> **EXERCISE PROMPT**
Copy each line that contains the string "flex", taking them from the material.

(INFORMATION begins)

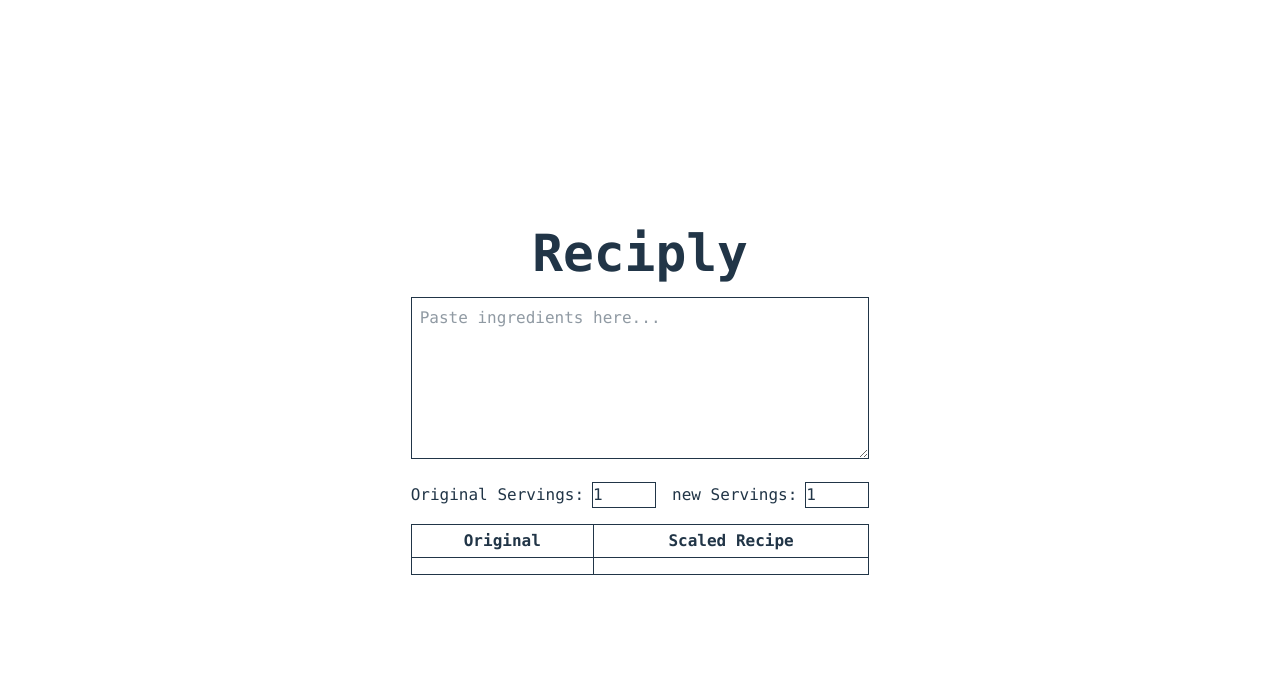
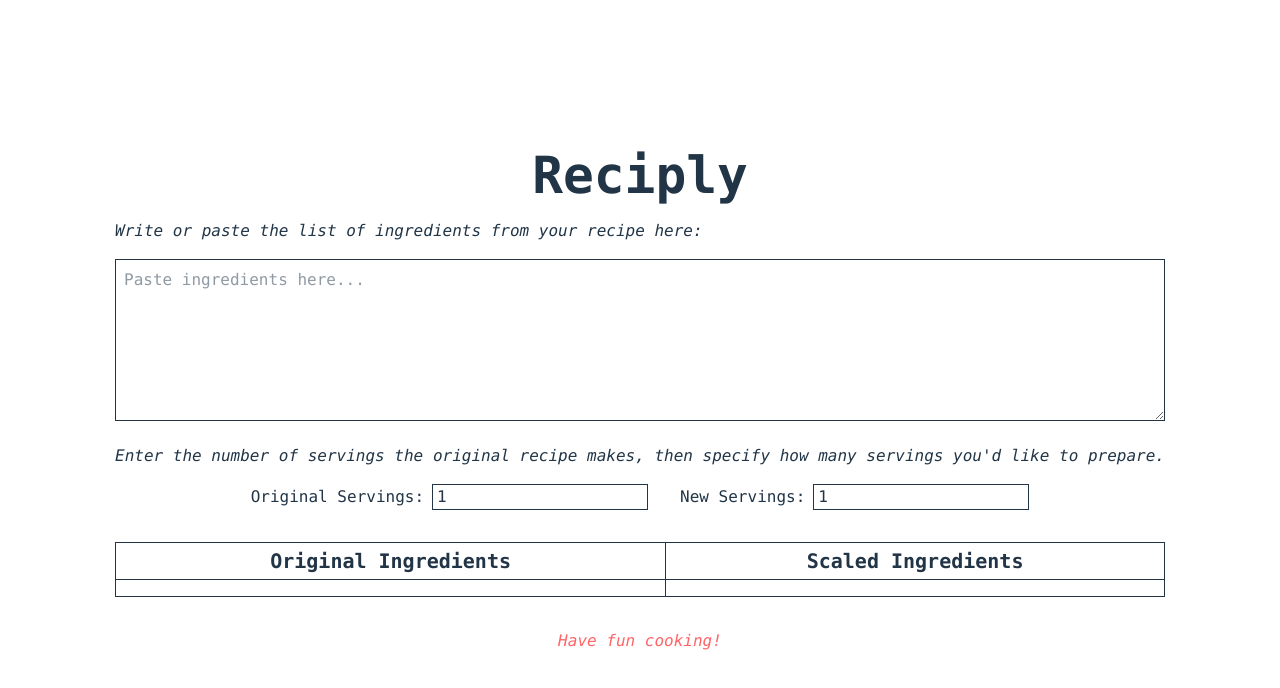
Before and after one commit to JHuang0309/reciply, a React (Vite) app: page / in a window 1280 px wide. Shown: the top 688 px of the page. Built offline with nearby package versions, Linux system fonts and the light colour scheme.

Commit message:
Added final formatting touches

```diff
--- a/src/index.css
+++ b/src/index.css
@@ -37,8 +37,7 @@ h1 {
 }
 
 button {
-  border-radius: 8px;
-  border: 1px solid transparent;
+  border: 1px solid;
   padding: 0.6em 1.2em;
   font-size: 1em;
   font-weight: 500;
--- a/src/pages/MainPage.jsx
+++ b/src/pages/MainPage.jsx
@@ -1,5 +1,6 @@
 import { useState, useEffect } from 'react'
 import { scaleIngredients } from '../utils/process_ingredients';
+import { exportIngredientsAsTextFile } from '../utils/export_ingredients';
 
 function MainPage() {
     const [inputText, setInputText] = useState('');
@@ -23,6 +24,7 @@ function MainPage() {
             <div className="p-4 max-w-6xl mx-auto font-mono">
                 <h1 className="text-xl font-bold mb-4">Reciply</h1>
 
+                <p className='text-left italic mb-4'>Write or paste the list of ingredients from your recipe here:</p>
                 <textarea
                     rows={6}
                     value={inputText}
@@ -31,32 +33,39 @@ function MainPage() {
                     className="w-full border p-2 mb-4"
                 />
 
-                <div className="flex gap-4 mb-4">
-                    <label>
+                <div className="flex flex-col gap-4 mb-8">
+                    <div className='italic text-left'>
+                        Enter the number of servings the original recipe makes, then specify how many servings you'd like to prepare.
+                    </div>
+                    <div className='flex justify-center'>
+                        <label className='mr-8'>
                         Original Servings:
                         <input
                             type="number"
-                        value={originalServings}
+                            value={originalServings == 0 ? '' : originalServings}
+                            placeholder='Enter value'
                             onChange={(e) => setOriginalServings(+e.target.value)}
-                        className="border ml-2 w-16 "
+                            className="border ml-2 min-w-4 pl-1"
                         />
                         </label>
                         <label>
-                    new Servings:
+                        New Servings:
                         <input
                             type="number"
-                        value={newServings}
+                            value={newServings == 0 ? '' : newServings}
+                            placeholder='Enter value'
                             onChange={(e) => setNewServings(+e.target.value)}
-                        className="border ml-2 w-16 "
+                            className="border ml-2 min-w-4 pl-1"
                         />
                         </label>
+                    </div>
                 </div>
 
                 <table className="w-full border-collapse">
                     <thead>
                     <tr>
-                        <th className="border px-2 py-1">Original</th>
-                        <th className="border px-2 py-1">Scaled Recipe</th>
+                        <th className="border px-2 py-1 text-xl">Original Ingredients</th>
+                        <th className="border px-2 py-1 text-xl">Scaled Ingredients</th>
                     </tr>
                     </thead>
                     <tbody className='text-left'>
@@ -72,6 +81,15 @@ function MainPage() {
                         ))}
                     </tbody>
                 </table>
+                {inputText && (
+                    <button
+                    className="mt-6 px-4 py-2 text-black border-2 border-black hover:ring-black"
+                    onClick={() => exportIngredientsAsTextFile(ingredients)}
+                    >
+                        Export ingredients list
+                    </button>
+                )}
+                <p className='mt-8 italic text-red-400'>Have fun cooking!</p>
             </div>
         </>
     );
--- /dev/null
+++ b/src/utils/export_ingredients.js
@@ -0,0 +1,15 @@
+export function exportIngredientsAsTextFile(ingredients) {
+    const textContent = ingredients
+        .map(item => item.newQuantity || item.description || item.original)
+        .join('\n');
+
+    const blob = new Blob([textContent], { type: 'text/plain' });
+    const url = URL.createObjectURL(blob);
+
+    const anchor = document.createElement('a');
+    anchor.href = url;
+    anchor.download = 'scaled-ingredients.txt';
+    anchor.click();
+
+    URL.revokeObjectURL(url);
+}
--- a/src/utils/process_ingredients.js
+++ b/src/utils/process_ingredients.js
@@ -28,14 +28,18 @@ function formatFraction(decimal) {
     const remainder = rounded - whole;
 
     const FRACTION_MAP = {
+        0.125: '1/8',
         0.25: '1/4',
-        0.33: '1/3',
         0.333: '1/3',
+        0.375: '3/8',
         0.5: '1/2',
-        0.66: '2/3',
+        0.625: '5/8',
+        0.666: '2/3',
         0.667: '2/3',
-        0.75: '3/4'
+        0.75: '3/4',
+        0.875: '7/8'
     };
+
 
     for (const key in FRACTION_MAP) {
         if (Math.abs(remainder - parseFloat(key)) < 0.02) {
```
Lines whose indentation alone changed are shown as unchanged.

(INFORMATION ends)
(INFORMATION begins)

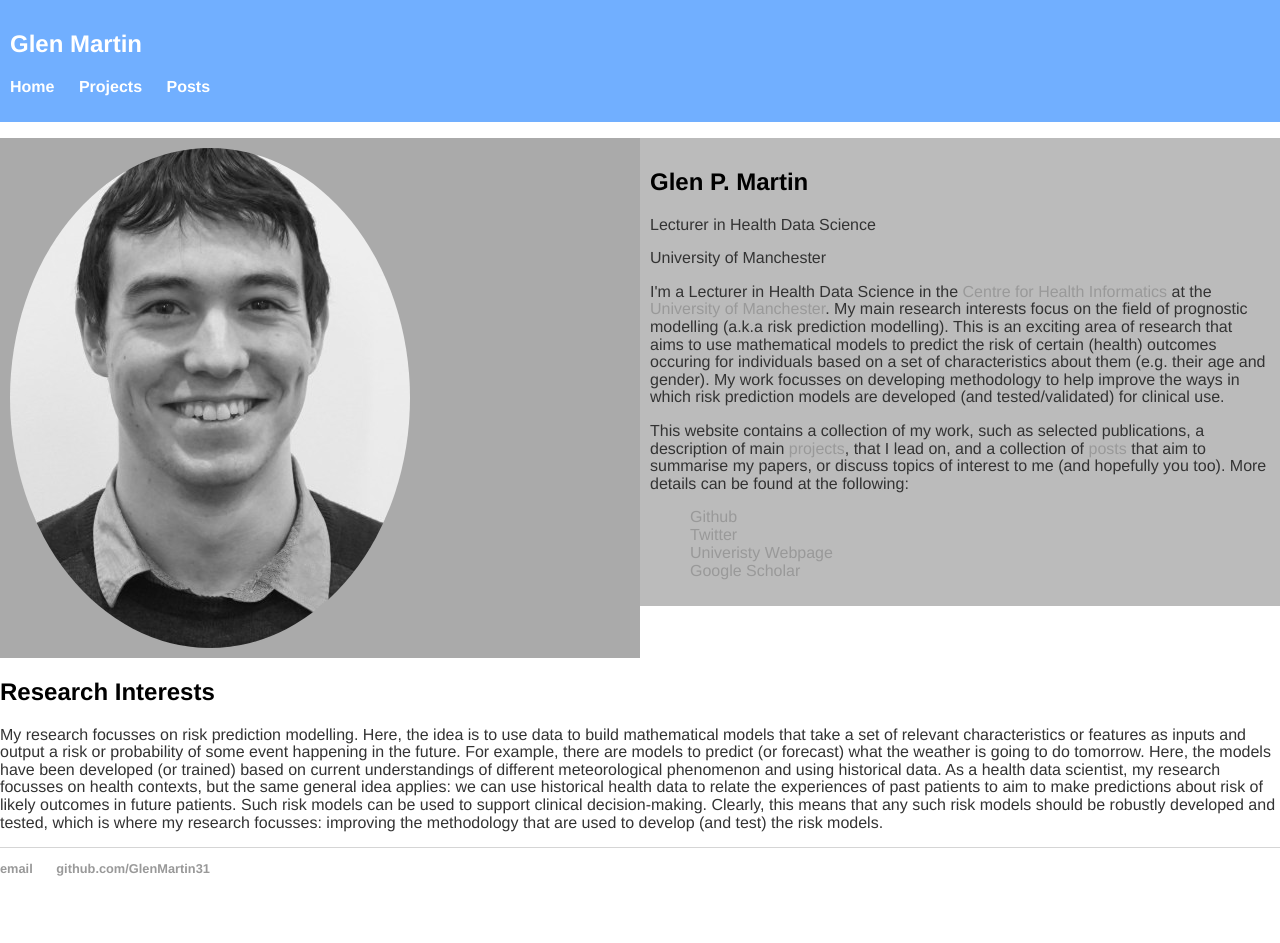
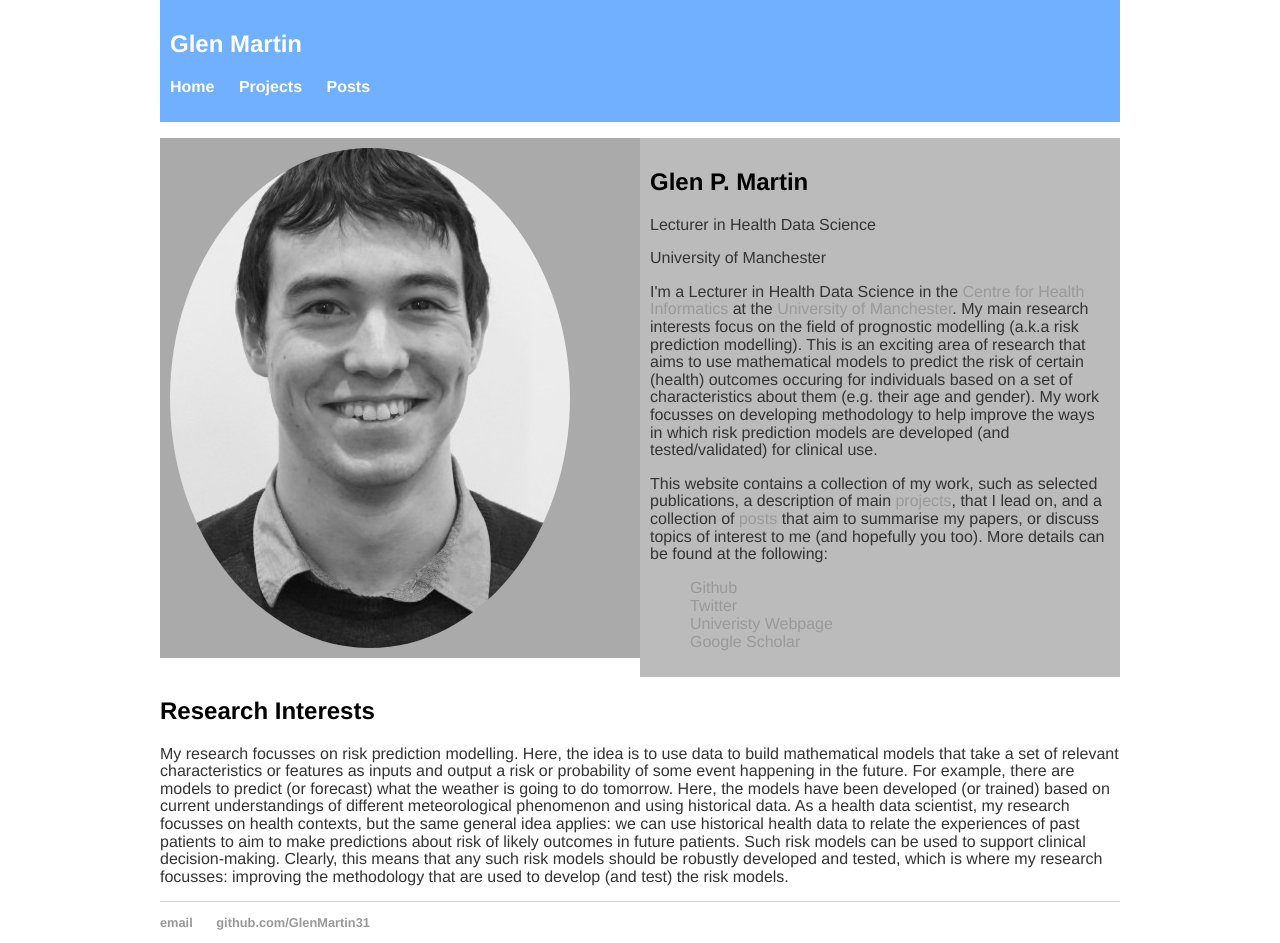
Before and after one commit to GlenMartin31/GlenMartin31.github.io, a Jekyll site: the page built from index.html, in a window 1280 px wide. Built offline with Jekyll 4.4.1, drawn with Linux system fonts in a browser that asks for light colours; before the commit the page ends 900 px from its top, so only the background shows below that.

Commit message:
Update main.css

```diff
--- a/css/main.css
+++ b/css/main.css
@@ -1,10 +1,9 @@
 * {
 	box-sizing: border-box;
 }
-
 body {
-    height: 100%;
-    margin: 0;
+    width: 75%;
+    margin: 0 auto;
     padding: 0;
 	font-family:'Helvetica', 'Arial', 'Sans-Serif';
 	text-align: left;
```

(INFORMATION ends)
(INFORMATION begins)

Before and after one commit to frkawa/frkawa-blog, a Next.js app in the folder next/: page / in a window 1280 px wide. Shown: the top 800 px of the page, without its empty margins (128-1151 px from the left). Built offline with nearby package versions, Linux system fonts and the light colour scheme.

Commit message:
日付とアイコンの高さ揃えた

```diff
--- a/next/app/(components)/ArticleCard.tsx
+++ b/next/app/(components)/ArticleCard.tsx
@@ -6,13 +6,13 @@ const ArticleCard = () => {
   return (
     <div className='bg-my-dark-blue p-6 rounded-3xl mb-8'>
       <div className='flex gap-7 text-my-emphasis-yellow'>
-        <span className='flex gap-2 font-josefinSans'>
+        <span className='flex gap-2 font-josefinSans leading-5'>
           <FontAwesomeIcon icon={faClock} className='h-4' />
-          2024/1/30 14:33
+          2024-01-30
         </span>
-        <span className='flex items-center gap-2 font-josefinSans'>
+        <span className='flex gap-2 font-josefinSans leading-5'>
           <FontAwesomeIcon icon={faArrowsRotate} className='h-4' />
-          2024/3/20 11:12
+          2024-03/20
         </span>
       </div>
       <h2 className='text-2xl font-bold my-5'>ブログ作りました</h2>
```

(INFORMATION ends)

> **COMPLETED EXERCISE**
-                <div className="flex gap-4 mb-4">
+                <div className="flex flex-col gap-4 mb-8">
+                    <div className='flex justify-center'>
       <div className='flex gap-7 text-my-emphasis-yellow'>
-        <span className='flex gap-2 font-josefinSans'>
+        <span className='flex gap-2 font-josefinSans leading-5'>
-        <span className='flex items-center gap-2 font-josefinSans'>
+        <span className='flex gap-2 font-josefinSans leading-5'>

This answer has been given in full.